PROBLEM STATEMENT:
As the answer, give every line of the records that includes the word "waylog".

Image comparison data:
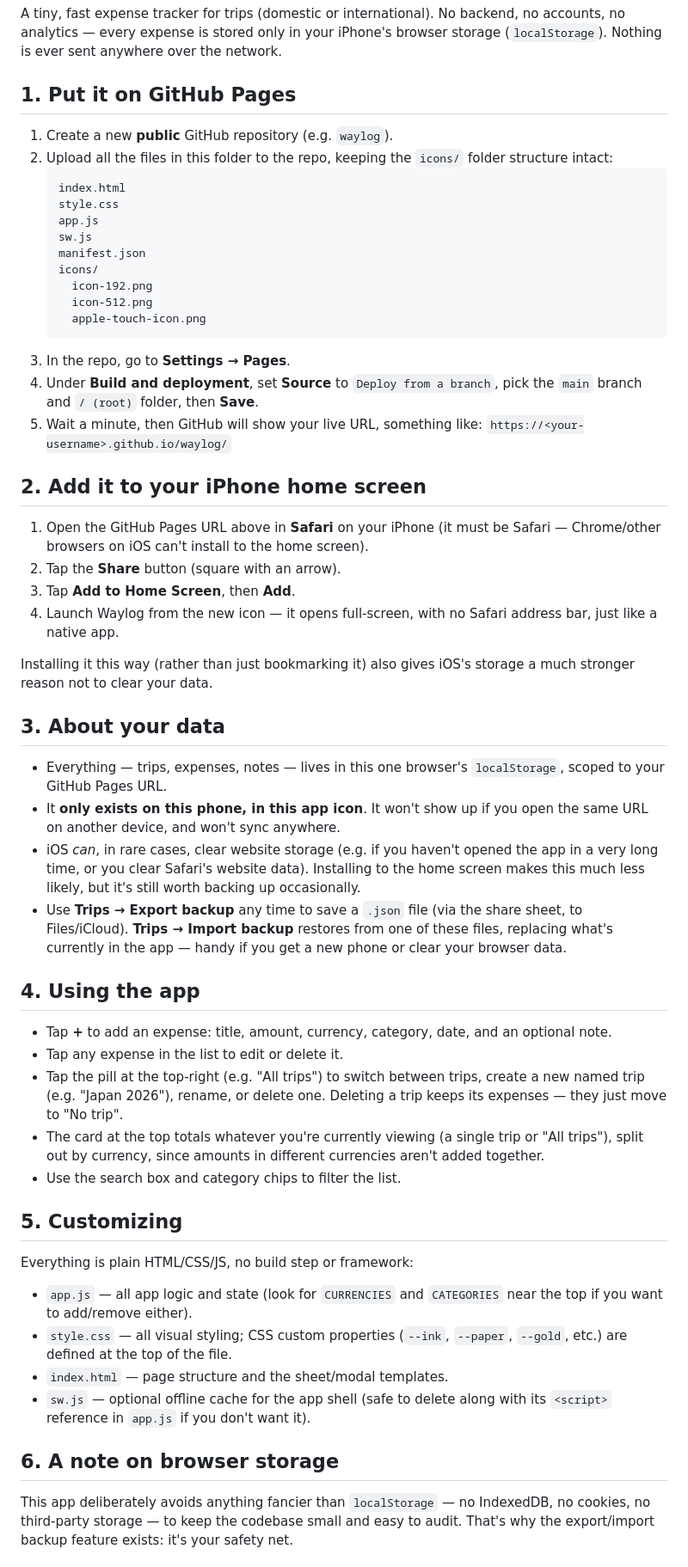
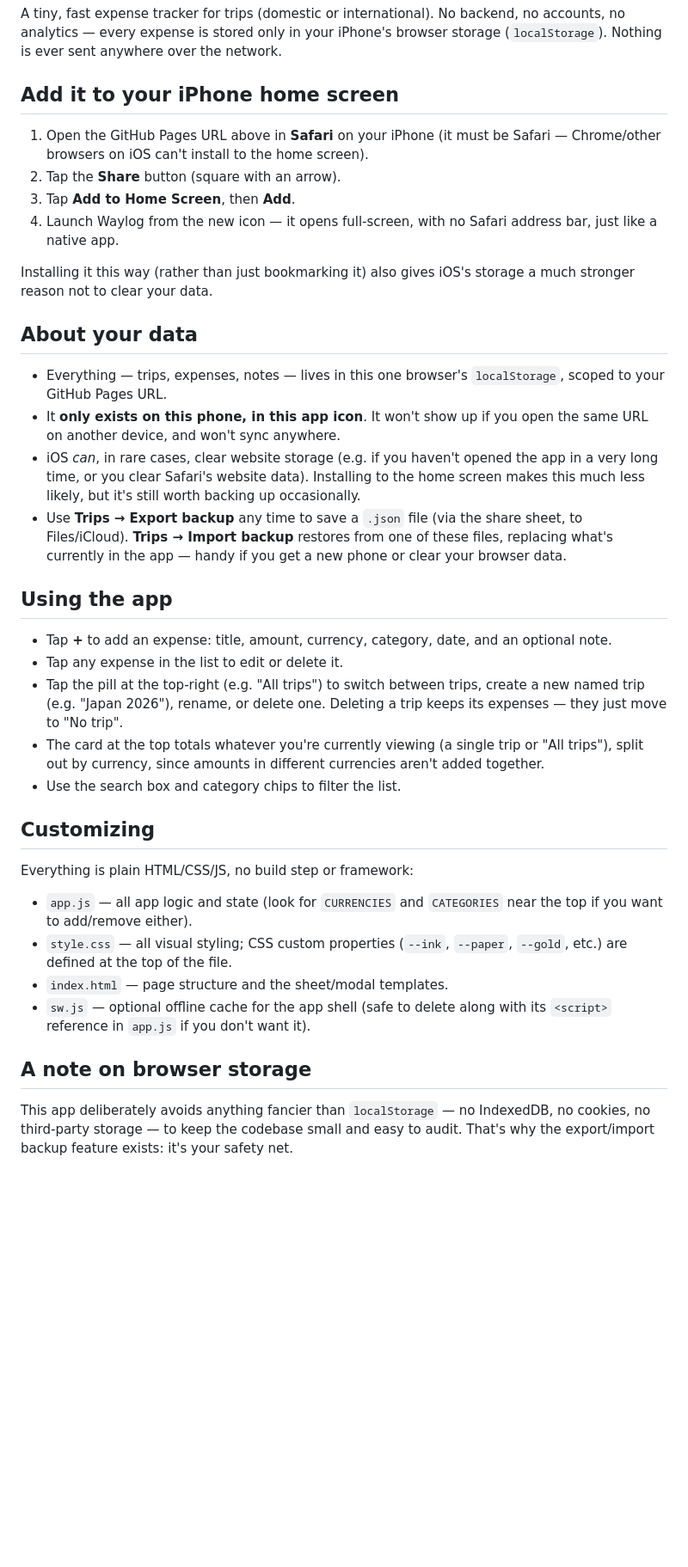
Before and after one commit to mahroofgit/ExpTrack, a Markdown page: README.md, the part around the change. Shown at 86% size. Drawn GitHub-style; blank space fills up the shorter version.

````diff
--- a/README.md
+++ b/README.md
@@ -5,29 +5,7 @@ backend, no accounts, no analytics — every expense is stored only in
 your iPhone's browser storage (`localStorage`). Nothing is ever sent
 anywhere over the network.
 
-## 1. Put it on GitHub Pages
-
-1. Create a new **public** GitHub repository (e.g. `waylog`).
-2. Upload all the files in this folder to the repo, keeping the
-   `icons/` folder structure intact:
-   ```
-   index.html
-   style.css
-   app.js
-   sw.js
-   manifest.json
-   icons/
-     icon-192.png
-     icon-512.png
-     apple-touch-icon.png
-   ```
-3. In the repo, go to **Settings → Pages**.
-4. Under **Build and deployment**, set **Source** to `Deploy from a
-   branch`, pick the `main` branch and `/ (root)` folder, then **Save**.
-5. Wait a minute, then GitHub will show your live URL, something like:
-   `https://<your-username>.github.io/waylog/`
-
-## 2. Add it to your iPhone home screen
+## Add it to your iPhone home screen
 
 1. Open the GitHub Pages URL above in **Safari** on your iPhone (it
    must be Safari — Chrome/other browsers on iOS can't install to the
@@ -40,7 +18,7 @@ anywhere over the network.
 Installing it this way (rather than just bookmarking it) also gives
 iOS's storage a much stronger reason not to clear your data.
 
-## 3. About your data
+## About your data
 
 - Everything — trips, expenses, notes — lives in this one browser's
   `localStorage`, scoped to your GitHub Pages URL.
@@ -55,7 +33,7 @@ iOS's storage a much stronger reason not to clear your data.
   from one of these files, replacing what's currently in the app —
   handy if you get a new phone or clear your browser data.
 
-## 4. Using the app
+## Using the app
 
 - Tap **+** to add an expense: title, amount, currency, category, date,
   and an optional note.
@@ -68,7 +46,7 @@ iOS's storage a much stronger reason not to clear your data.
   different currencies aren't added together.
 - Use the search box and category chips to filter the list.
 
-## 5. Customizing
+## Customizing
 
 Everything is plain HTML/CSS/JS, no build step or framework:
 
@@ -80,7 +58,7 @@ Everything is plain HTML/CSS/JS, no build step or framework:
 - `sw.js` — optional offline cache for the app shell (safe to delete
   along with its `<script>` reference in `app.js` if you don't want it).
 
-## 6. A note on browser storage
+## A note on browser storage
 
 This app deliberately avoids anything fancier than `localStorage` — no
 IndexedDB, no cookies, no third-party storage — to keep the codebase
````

OUTPUT OF THE EXERCISE:
-1. Create a new **public** GitHub repository (e.g. `waylog`).
-   `https://<your-username>.github.io/waylog/`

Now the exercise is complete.